In addition to Confluence, Atlassian has another product that’s highly popular among software developers: the issue-tracking tool Jira that was its very first product.
In this blog post, I'll show you how Jira helps me in my day-to-day work as a technical writer.
Use Jira to Plan, Track, and Work faster
Jira is an issue-tracking tool that's mainly used by software developers to track, organize, and prioritize bugs, new features, and improvements for certain software releases. Here at K15t, we carefully organize the development process for every Scroll App. We have multiple projects for each of our apps, and every project is sub-divided into 'issues'. These issues can be of multiple types, for example:
- New Feature
- Documentation tasks

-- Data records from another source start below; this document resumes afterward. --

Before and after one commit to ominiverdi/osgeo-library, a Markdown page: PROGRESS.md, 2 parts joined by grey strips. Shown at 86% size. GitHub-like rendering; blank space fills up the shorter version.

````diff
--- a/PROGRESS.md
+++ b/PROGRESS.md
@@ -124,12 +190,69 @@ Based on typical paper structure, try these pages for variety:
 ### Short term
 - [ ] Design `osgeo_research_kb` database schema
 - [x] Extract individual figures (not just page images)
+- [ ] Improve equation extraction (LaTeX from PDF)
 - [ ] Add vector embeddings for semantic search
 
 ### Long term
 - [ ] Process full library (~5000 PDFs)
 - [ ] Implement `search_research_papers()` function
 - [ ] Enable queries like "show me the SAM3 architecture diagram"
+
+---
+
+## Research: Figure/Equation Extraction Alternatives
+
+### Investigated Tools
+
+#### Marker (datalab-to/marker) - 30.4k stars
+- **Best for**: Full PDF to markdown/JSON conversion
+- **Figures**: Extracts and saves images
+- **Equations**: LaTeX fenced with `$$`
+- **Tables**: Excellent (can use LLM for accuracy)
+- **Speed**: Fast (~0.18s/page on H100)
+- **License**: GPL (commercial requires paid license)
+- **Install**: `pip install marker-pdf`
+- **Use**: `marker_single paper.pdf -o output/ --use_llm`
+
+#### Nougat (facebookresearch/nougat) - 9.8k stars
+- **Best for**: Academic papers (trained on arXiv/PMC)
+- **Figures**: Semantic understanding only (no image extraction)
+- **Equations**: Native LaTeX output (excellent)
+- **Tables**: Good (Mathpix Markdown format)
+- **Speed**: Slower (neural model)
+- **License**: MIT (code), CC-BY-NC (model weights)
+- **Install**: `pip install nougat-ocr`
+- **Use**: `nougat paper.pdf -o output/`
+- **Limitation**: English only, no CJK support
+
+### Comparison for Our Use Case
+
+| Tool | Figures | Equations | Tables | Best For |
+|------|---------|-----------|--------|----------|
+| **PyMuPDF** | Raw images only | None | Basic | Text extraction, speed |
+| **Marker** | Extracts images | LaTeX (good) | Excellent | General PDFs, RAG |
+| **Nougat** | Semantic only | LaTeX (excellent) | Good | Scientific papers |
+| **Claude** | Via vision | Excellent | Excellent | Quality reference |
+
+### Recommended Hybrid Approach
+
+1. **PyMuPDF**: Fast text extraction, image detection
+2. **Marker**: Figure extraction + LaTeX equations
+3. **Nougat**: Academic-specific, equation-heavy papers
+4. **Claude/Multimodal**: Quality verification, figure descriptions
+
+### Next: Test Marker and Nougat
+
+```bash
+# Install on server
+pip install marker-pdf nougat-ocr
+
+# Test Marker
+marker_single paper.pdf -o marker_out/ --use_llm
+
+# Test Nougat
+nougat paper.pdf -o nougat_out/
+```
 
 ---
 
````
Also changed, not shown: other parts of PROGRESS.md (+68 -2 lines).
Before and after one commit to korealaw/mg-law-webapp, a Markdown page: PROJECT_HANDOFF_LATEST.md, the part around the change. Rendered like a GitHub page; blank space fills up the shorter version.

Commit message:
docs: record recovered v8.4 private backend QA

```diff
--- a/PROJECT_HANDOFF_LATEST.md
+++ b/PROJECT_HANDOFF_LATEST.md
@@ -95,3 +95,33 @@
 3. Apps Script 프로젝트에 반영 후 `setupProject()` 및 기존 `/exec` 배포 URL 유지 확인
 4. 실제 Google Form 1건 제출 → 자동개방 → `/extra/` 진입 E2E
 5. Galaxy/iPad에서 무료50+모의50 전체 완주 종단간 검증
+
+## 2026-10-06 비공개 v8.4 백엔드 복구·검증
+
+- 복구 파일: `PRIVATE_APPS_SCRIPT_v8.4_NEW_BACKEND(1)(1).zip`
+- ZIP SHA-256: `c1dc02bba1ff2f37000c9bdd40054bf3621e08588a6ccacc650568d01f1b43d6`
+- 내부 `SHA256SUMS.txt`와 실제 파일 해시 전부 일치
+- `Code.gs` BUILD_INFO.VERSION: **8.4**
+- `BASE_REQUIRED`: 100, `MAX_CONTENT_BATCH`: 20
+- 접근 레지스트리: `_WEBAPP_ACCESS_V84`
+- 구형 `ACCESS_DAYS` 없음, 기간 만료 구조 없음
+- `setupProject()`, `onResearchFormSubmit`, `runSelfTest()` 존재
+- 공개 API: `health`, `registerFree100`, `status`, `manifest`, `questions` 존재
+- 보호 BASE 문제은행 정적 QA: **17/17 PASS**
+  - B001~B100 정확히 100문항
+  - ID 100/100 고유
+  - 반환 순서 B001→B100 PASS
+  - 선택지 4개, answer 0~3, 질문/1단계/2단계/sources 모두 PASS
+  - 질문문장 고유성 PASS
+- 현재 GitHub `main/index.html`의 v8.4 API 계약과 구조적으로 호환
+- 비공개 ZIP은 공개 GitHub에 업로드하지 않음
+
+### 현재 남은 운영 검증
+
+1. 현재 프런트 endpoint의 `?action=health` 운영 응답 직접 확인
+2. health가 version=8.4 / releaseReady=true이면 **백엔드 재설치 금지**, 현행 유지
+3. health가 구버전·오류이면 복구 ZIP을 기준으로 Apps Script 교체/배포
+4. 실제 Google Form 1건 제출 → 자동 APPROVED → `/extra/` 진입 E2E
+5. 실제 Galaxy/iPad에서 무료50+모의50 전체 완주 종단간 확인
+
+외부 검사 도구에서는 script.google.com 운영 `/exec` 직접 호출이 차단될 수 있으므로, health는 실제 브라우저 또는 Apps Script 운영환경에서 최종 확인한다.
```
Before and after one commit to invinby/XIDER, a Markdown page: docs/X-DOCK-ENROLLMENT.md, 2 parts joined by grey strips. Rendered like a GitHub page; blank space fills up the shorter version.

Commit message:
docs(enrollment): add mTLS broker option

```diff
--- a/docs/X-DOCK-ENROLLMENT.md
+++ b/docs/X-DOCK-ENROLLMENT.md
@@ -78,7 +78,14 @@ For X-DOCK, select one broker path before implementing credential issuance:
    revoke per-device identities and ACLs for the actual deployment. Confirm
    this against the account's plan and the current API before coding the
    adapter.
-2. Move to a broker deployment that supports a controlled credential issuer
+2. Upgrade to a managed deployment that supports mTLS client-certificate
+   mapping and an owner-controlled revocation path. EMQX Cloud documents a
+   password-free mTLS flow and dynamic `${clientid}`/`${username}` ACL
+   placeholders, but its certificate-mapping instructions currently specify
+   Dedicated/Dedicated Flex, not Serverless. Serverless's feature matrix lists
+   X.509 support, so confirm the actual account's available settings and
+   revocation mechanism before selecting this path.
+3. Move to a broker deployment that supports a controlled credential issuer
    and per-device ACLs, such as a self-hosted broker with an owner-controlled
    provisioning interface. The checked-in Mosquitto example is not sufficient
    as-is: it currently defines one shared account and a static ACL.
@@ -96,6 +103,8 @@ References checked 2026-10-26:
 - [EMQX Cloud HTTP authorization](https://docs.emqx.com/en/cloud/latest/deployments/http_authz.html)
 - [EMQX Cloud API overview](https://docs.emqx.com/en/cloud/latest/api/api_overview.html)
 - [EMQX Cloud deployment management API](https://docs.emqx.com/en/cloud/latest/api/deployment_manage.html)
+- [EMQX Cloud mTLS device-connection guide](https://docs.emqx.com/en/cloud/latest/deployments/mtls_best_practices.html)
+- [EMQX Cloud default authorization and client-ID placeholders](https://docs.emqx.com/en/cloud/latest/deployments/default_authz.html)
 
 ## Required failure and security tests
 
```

When the release date for a new piece of software draws near, our developers become increasingly stressed as all remaining issues must be fixed before the specified date.
It's the same when it comes to documentation. As I work with a team of software developers, my life also becomes extremely hectic as we approach the release date. Even when the big day is just around the corner, the status of the documentation is often unclear, as it's hard to keep track of everything. Which features have already been documented, and what still needs to be done?
This is where Jira is my tool of choice – because it does more than simply enable software developers to track issues and improvements. It's also a great tool for managing your projects, and can be used to maintain an overview of your technical documentation.
Let's see why.
#1 Jira is my main source of information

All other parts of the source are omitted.